The next day, I refused any more blood tests, would not let docs listen to my heart and did not accept any medical care until I saw a psychiatrist. I eventually saw a psychiatrist named Dr. Fitzpatrick. He told me I would be amazed how many unwarranted psych holds get ordered out of that particular ER.

Apparently Dr. Dylan Easley has a real thing for punishing already sick people who, in his judgement, act a little upity. He promised me he would not put a psych hold on me and then he walked out of the glass cage I had been forced into and grabbed a passing nurse and told her to put me on that psych hold. That meant 24 hour babysitters. That meant they took away my insulin -- after other ER staff had told me they usually let diabetics manage their diabetes in the ER. There I was, already sick and Easley ordered the staff to withhold insulin from this type one diabetic and also ordered that I be given no food. It took over 24 hours to get the starve-her order rescinded.

Why are there a surprising number of psych holds at Alta Bates Ashby? Is it all because of the asshole Dr. Easley?   I wonder.

And I even wonder if he spiked my blood test with ecstasy to buttress his outrageous decision to put me on a psych hold. Get this: on this psych hold at this hospital, you don't get any psych treatment. You just get humiliated. denied insulin, denied food and are forced to sit with babysitters.

Ecstasy!  I had a business partner in the eighties who had used ecstasy a few times. She always spoke of it as the most blissful experience imaginable. I loved and greatly respected her but I never tried ecstasy even tho she steadily urged me to.  I am not likely to start using ecstasy at age 63, eh?

Monday, June 12, 2017

the time to make up your mind about a person

"The time to make up your mind about a person is never."
Tracy Lord, from the 1940 movie, The Philadelphia Story.

a new doc I really like

It took a few months to get a first appointment with her but I finally met my pain specialist. I liked all her suggestions.

how does one hurry to find the Love of one's Life?
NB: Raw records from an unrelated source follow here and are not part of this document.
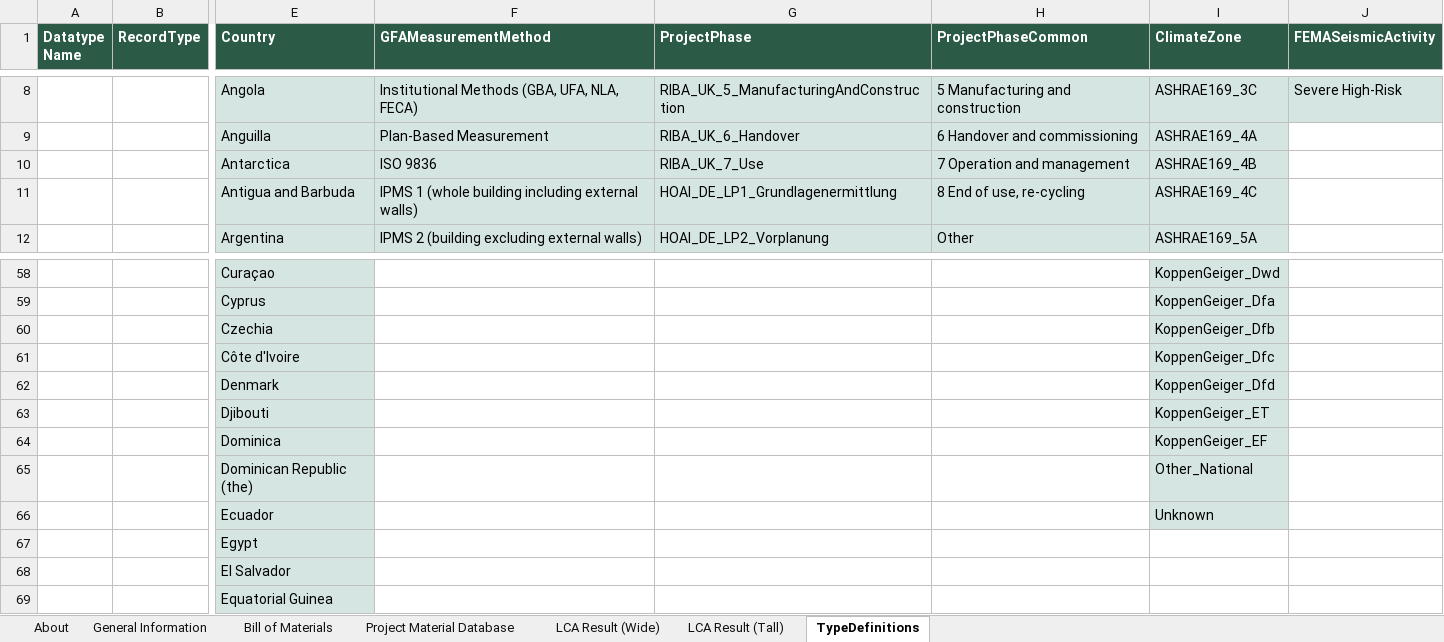
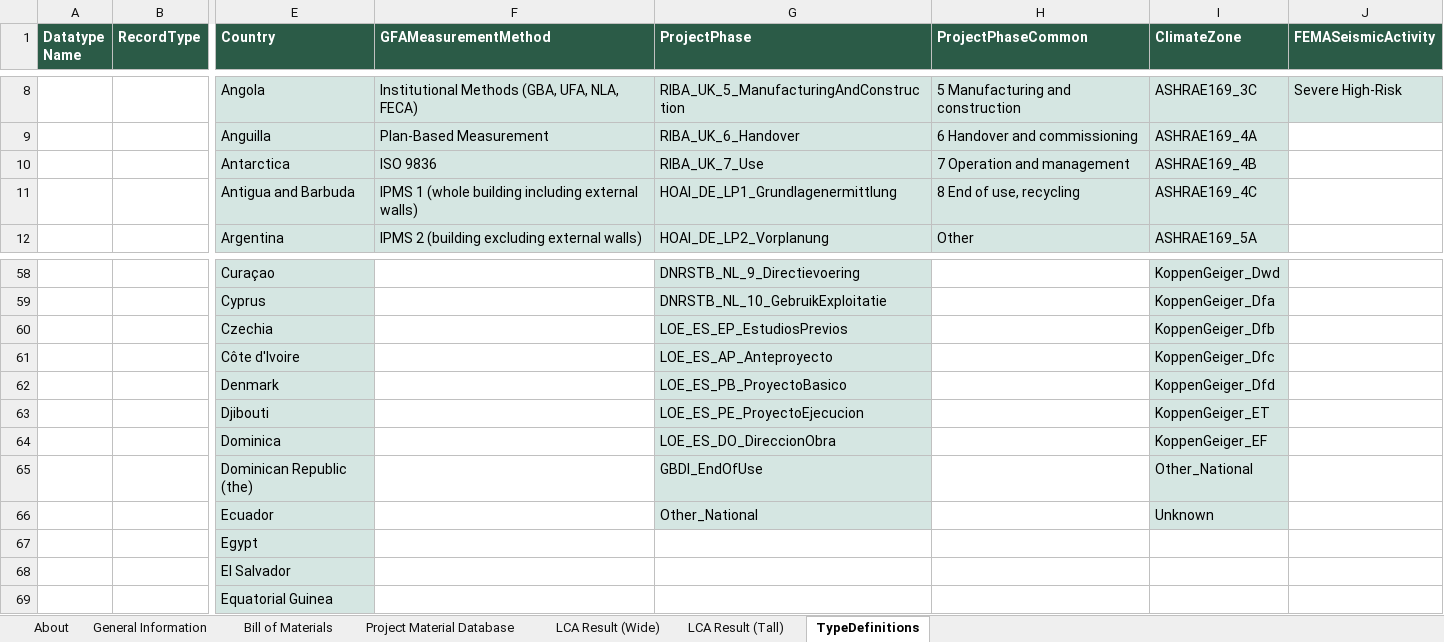
Before and after one commit to EPFL-ENAC/lmc-openbdf, an Excel workbook: openbdf_template_v2.0.0.xlsx, sheet TypeDefinitions, drawn as a sheet; only a part is shown, gaps mark what is left out; values as stored, in another font and other column widths than the file's, no borders; the diff covers the shown part only; the diff names each change by its address in the sheet, - before the commit and + after, or states it on an @@ line.

Commit message:
feat: add project phases and common phases

```diff
--- a/openbdf_template_v2.0.0.xlsx (sheet TypeDefinitions)
+++ b/openbdf_template_v2.0.0.xlsx (sheet TypeDefinitions)
-H11 (ProjectPhaseCommon): 8 End of use, re-cycling
+H11 (ProjectPhaseCommon): 8 End of use, recycling
-G58:G66 fill: none
+G58:G66 fill: #D5E6E2
-G58 (ProjectPhase): (empty)
+G58 (ProjectPhase): DNRSTB_NL_9_Directievoering
-G59 (ProjectPhase): (empty)
+G59 (ProjectPhase): DNRSTB_NL_10_GebruikExploitatie
-G60 (ProjectPhase): (empty)
+G60 (ProjectPhase): LOE_ES_EP_EstudiosPrevios
-G61 (ProjectPhase): (empty)
+G61 (ProjectPhase): LOE_ES_AP_Anteproyecto
-G62 (ProjectPhase): (empty)
+G62 (ProjectPhase): LOE_ES_PB_ProyectoBasico
-G63 (ProjectPhase): (empty)
+G63 (ProjectPhase): LOE_ES_PE_ProyectoEjecucion
-G64 (ProjectPhase): (empty)
+G64 (ProjectPhase): LOE_ES_DO_DireccionObra
-G65 (ProjectPhase): (empty)
+G65 (ProjectPhase): GBDI_EndOfUse
-G66 (ProjectPhase): (empty)
+G66 (ProjectPhase): Other_National
```
Also changed, not shown: 27 edited cells and cell formats elsewhere in this sheet, 5 other files.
A person without Love is not a living
human being.
He or She is just a lonely
and lifeless walking corpse.
If you are not still in Love
hurry and find the Love of your Life.
Quench your thirst for Love.
The Beloved is also thirsty for a Lover.

~ Rumi ~
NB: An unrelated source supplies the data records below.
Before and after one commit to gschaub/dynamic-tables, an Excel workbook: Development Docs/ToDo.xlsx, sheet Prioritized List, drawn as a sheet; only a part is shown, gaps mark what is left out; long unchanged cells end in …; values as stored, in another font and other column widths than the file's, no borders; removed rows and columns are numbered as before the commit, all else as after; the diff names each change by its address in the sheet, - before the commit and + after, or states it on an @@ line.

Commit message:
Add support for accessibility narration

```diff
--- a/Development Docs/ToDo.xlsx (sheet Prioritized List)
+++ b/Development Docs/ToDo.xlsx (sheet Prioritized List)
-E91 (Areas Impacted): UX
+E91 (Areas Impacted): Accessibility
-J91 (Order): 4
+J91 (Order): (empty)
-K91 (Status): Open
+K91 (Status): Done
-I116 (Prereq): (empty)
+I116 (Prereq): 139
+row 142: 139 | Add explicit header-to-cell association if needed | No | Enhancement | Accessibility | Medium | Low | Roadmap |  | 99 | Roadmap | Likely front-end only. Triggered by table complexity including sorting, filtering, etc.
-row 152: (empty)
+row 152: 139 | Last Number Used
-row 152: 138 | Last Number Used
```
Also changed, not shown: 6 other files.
Sunday, June 11, 2017

gosh golly and gee whiz

Gosh golly, it feels great to swim laps under the sun. During my swim today, I particularly enjoyed all the ways the light undulates in the water, pierces my eyes from the sky when I do a length or two of backstroke (to move different muscles).  The light is magic.
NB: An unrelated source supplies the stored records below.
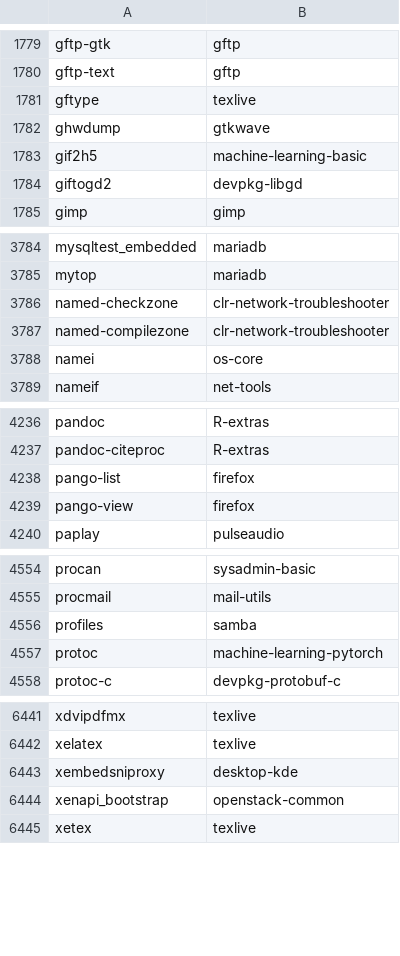
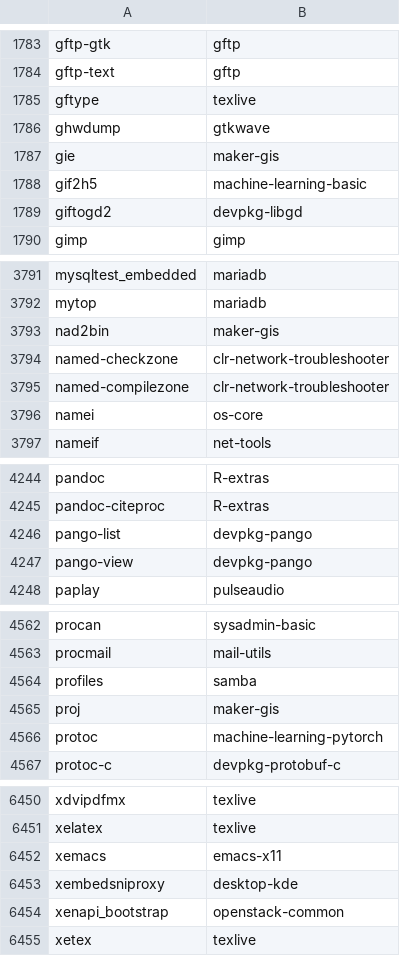
Before and after one commit to lebensterben/cnf, a CSV file: commandlist.csv, drawn as a sheet; only a part is shown, gaps mark what is left out; the diff covers the shown part only.

```diff
--- a/commandlist.csv
+++ b/commandlist.csv
@@ -1782,2 +1786,3 @@ gftype	texlive
 ghwdump	gtkwave
+gie	maker-gis
 gif2h5	machine-learning-basic
@@ -3785,2 +3792,3 @@ mysqltest_embedded	mariadb
 mytop	mariadb
+nad2bin	maker-gis
 named-checkzone	clr-network-troubleshooter
@@ -4237,4 +4245,4 @@ pandoc	R-extras
 pandoc-citeproc	R-extras
-pango-list	firefox
-pango-view	firefox
+pango-list	devpkg-pango
+pango-view	devpkg-pango
 paplay	pulseaudio
@@ -4556,2 +4564,3 @@ procmail	mail-utils
 profiles	samba
+proj	maker-gis
 protoc	machine-learning-pytorch
@@ -6442,2 +6451,3 @@ xdvipdfmx	texlive
 xelatex	texlive
+xemacs	emacs-x11
 xembedsniproxy	desktop-kde
```
Also changed, not shown: 6 added rows and 3 edited cells elsewhere in this file, 2 other files.
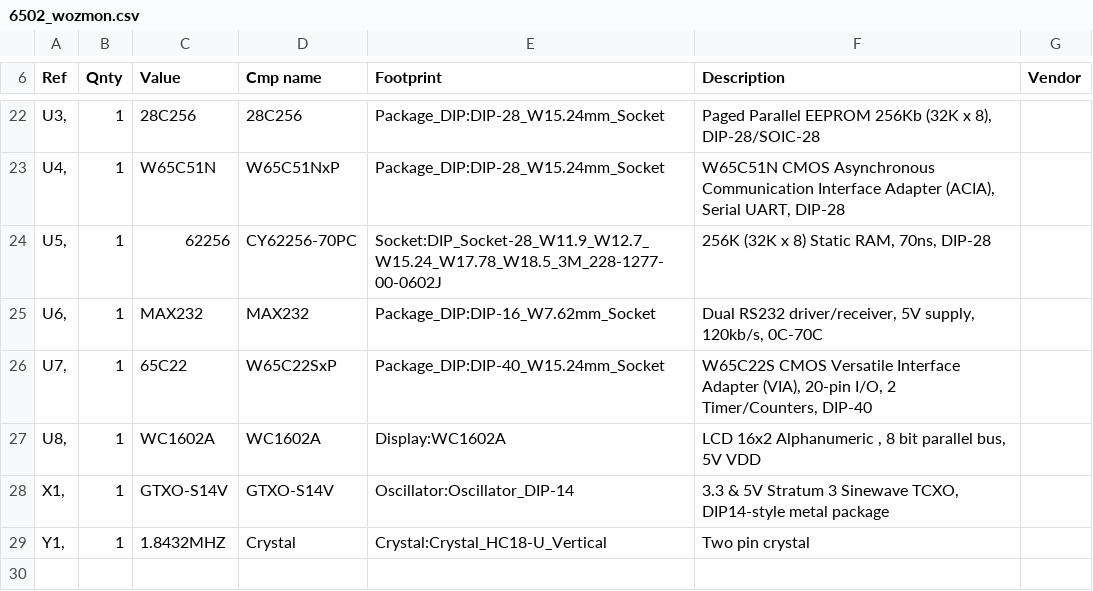
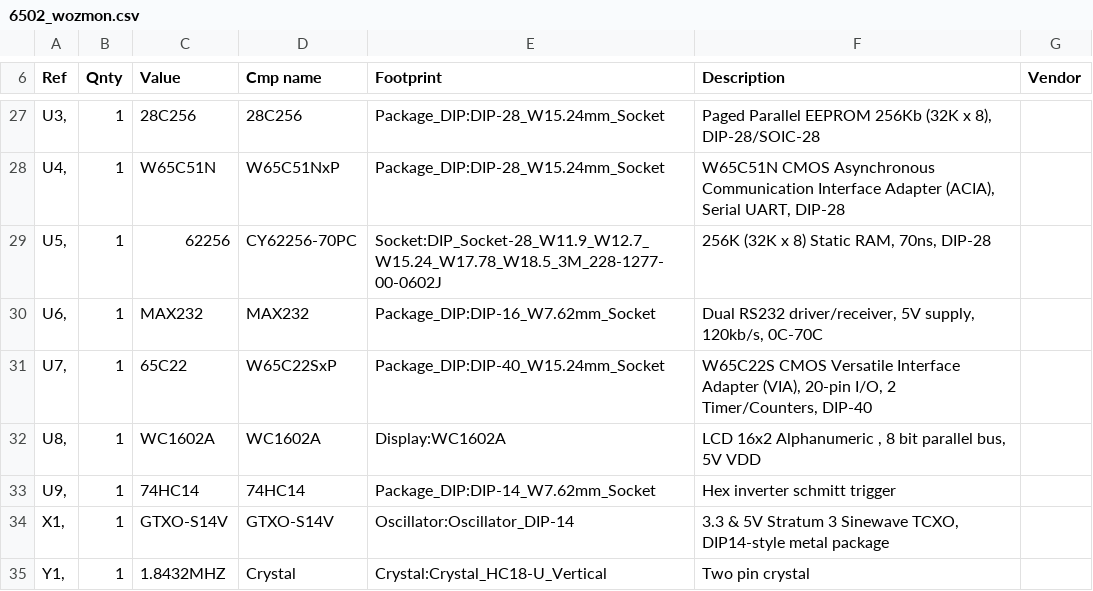
Before and after one commit to tsanders30004/6502-wozmon, a CSV file: 6502_wozmon.csv, drawn as a sheet; only a part is shown, gaps mark what is left out; the diff covers the shown part only.

```diff
--- a/6502_wozmon.csv
+++ b/6502_wozmon.csv
@@ -27,2 +32,3 @@
 "U8, ","1","WC1602A","WC1602A","Display:WC1602A","LCD 16x2 Alphanumeric , 8 bit parallel bus, 5V VDD",""
+"U9, ","1","74HC14","74HC14","Package_DIP:DIP-14_W7.62mm_Socket","Hex inverter schmitt trigger",""
 "X1, ","1","GTXO-S14V","GTXO-S14V","Oscillator:Oscillator_DIP-14","3.3 & 5V Stratum 3 Sinewave TCXO, DIP14-style metal package",""
```
Also changed, not shown: 7 added rows, 2 removed rows and 11 edited cells elsewhere in this file, 16 other files.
The exercise is also magic. I feel lit within. I feel great.  And I am getting closer to knowing, once again, how great it is to swim every day.  I'm getting there!

Gosh golly, I feel great.

Gosh golly, I really do.

Gee whiz. Aw shucks.

And for today, I had a lane all to myself. Sundays are like that at my pool.

go deeper

I'm so fed up with males ruling